§ **RECORD SET**:
□ □ □ □ □

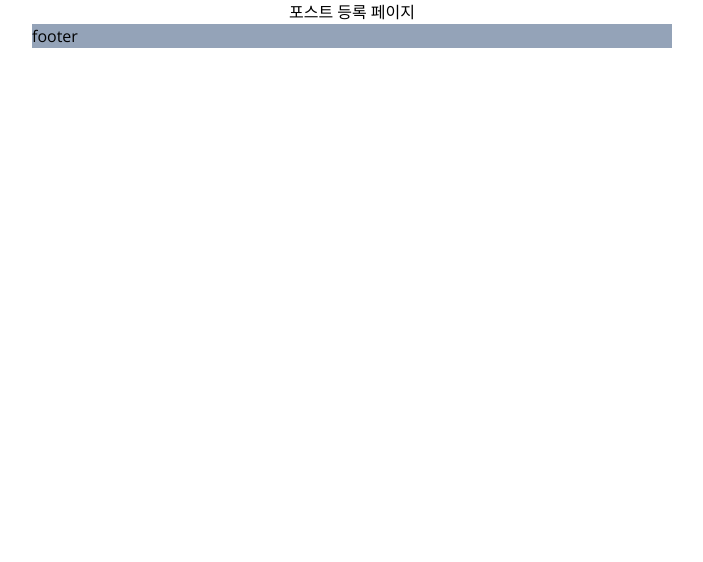
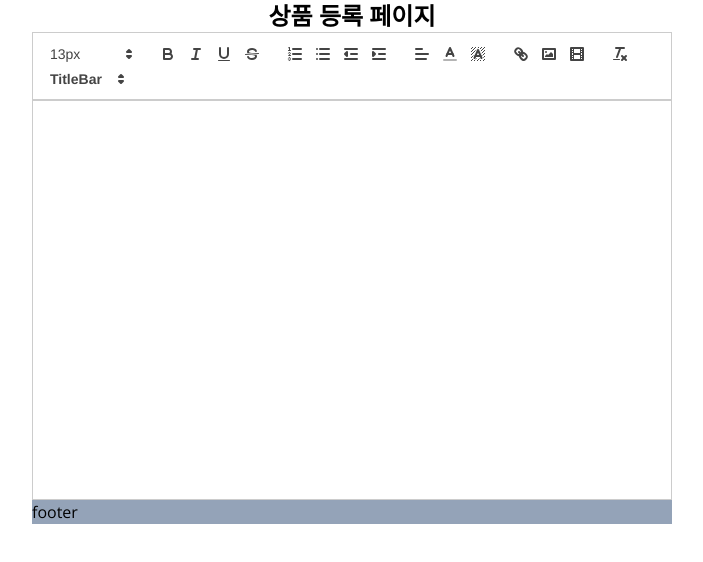
Before and after one commit to fzdf0613/makers, a Next.js app: page /post/new in a window 1280 px wide. Shown: the top 562 px of the page, without its empty margins (288-991 px from the left). Built offline with nearby package versions, Linux system fonts and the light colour scheme.

Commit message:
게시판 에디터 추가 및 커스터마이징
ReactQuill을 이용해 게시물 작성 에디터를 적용하고, 타이틀바를 넣을 수 있는 기능을 별도로 추가하였음.

```diff
--- a/src/app/post/new/page.tsx
+++ b/src/app/post/new/page.tsx
@@ -1,3 +1,18 @@
-export default function page() {
-  return <div className="">포스트 등록 페이지</div>;
+"use client";
+import dynamic from "next/dynamic";
+import "react-quill/dist/quill.snow.css";
+
+const Editor = dynamic(() => import("@/components/post/Editor"), {
+  ssr: false,
+});
+
+export default function PostUploadPage() {
+  return (
+    <>
+      <h1 className="text-2xl font-bold">상품 등록 페이지</h1>
+      <div className="w-full max-w-[640px] grow">
+        <Editor />
+      </div>
+    </>
+  );
 }
--- /dev/null
+++ b/src/components/post/Editor.tsx
@@ -0,0 +1,91 @@
+import React, { useMemo, useRef, useState } from "react";
+import ReactQuill from "react-quill";
+import { Quill } from "react-quill";
+import EditorToolbar from "./EditorToolBar/EditorToolBar";
+import "react-quill/dist/quill.snow.css";
+import { titleBars } from "@/constants/titleBar";
+import { getCustomImageBlot } from "@/lib/quill/getCustomImageBlot";
+
+// Add sizes to whitelist and register them
+const Size = Quill.import("attributors/style/size");
+const customImageBlot = getCustomImageBlot(ReactQuill);
+Size.whitelist = ["13px", "15px", "20px", "25px"];
+Quill.register(Size, true);
+Quill.register(customImageBlot);
+
+const formats = [
+  //   //   "font",
+  "size",
+  "bold",
+  "italic",
+  "underline",
+  "align",
+  "strike",
+  //   "script",
+  //   "blockquote",
+  "list",
+  //   "bullet",
+  "indent",
+  //   "link",
+  "image",
+  "color",
+];
+
+export const Editor = () => {
+  const [value, setValue] = useState("");
+  const quillRef = useRef<ReactQuill>(null);
+
+  // 커스텀 툴바에 추가한 타이틀바 핸들러 (타이틀바 이미지를 추가함)
+  const handleInsertTitleBars = (value: string) => {
+    if (!quillRef || !quillRef.current) {
+      return;
+    }
+
+    const quill = quillRef.current.getEditor();
+    const cursorPosition = quill.getSelection()!.index;
+    const titleBar = titleBars.find((item) => item.value === value);
+    if (!titleBar) {
+      throw new Error(
+        `타이틀바 설정이 잘못되었습니다. (지원하지 않는 타이틀 바 value)`
+      );
+    }
+    quill.insertEmbed(cursorPosition, "image", {
+      src: titleBar.imgUrl,
+      alt: titleBar.name,
+    });
+  };
+
+  const modules = useMemo(
+    () => ({
+      toolbar: {
+        container: "#toolbar",
+        handlers: {
+          insertTitleBars: handleInsertTitleBars,
+        },
+      },
+      history: {
+        delay: 500,
+        maxStack: 100,
+        userOnly: true,
+      },
+    }),
+    []
+  );
+
+  return (
+    <div className="w-full min-h-[400px] m-auto">
+      <EditorToolbar />
+      <ReactQuill
+        ref={quillRef}
+        theme="snow"
+        value={value}
+        onChange={(v) => setValue(v)}
+        modules={modules}
+        formats={formats}
+        style={{ height: "400px" }}
+      />
+    </div>
+  );
+};
+
+export default Editor;
--- /dev/null
+++ b/src/components/post/EditorToolBar/EditorToolBar.css
@@ -0,0 +1,32 @@
+.ql-picker.ql-insertTitleBars {
+  width: 90px;
+}
+
+.ql-picker.ql-insertTitleBars .ql-picker-item::before,
+.ql-picker.ql-insertTitleBars .ql-picker-label::before {
+  content: "타이틀바";
+}
+
+.ql-picker.ql-insertTitleBars [data-value="default"]::before {
+  content: "TitleBar";
+  font-weight: bold;
+  pointer-events: none;
+}
+.ql-picker.ql-insertTitleBars [data-value="story"]::before {
+  content: "스토리";
+}
+.ql-picker.ql-insertTitleBars [data-value="caution"]::before {
+  content: "주의사항";
+}
+.ql-picker.ql-insertTitleBars [data-value="options"]::before {
+  content: "옵션";
+}
+.ql-picker.ql-insertTitleBars [data-value="package"]::before {
+  content: "패키지";
+}
+.ql-picker.ql-insertTitleBars [data-value="size"]::before {
+  content: "사이즈";
+}
+.ql-picker.ql-insertTitleBars [data-value="howtocook"]::before {
+  content: "조리법";
+}
--- /dev/null
+++ b/src/components/post/EditorToolBar/EditorToolBar.tsx
@@ -0,0 +1,54 @@
+import React from "react";
+import "@/components/post/EditorToolBar/EditorToolBar.css";
+import { titleBars } from "@/constants/titleBar";
+
+// Quill Toolbar component
+export const QuillToolbar = () => (
+  <div id="toolbar">
+    <span className="ql-formats">
+      <select className="ql-size">
+        <option value="13px">13px</option>
+        <option value="15px">15px</option>
+        <option value="20px">20px</option>
+        <option value="25px">25px</option>
+      </select>
+    </span>
+    <span className="ql-formats">
+      <button className="ql-bold" />
+      <button className="ql-italic" />
+      <button className="ql-underline" />
+      <button className="ql-strike" />
+    </span>
+    <span className="ql-formats">
+      <button className="ql-list" value="ordered" />
+      <button className="ql-list" value="bullet" />
+      <button className="ql-indent" value="-1" />
+      <button className="ql-indent" value="+1" />
+    </span>
+    <span className="ql-formats">
+      <select className="ql-align" />
+      <select className="ql-color" />
+      <select className="ql-background" />
+    </span>
+    <span className="ql-formats">
+      <button className="ql-link" />
+      <button className="ql-image" />
+      <button className="ql-video" />
+    </span>
+    <span className="ql-formats">
+      <button className="ql-clean" />
+    </span>
+    <span className="ql-formats">
+      <select className="ql-insertTitleBars">
+        <option value="default">TitleBar</option>
+        {titleBars.map((item) => (
+          <option value={item.value} key={item.value}>
+            {item.name}
+          </option>
+        ))}
+      </select>
+    </span>
+  </div>
+);
+
+export default QuillToolbar;
--- /dev/null
+++ b/src/constants/titleBar.ts
@@ -0,0 +1,38 @@
+export const titleBars = [
+  {
+    name: "스토리",
+    value: "story",
+    imgUrl:
+      "https://t1.daumcdn.net/makers_smith/static/web/items/titlebar-v5/story.svg",
+  },
+  {
+    name: "주의사항",
+    value: "caution",
+    imgUrl:
+      "https://t1.daumcdn.net/makers_smith/static/web/items/titlebar-v5/caution.svg",
+  },
+  {
+    name: "옵션",
+    value: "options",
+    imgUrl:
+      "https://t1.daumcdn.net/makers_smith/static/web/items/titlebar-v5/options.svg",
+  },
+  {
+    name: "패키지",
+    value: "package",
+    imgUrl:
+      "https://t1.daumcdn.net/makers_smith/static/web/items/titlebar-v5/package.svg",
+  },
+  {
+    name: "사이즈",
+    value: "size",
+    imgUrl:
+      "https://t1.daumcdn.net/makers_smith/static/web/items/titlebar-v5/size.svg",
+  },
+  {
+    name: "조리법",
+    value: "howtocook",
+    imgUrl:
+      "https://t1.daumcdn.net/makers_smith/static/web/items/titlebar-v5/howtocook.svg",
+  },
+];
--- /dev/null
+++ b/src/lib/quill/getCustomImageBlot.ts
@@ -0,0 +1,29 @@
+import ReactQuill from "react-quill";
+
+type CustomImageBlotProps = {
+  alt: string;
+  src: string;
+  dataSrc?: string;
+};
+
+export function getCustomImageBlot(QuillComponent: typeof ReactQuill) {
+  const ImageBlot = QuillComponent.Quill.import("formats/image");
+  class CustomImageBlot extends ImageBlot {
+    static create(value: CustomImageBlotProps) {
+      const node: HTMLElement = super.create(value);
+      node.setAttribute("alt", value.alt);
+      node.setAttribute("src", value.src);
+      node.dataset.src = value.dataSrc;
+      return node;
+    }
+
+    static value(domNode: HTMLElement): CustomImageBlotProps {
+      return {
+        alt: domNode.getAttribute("alt") || "",
+        src: domNode.getAttribute("src") || "",
+        dataSrc: domNode.dataset.src || "",
+      };
+    }
+  }
+  return CustomImageBlot;
+}
```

□ □ □ □ □

Look through the preceding entries for the word "components". Report how many lines hold it, and only that number.

§ **EXERCISE RESULT**: 5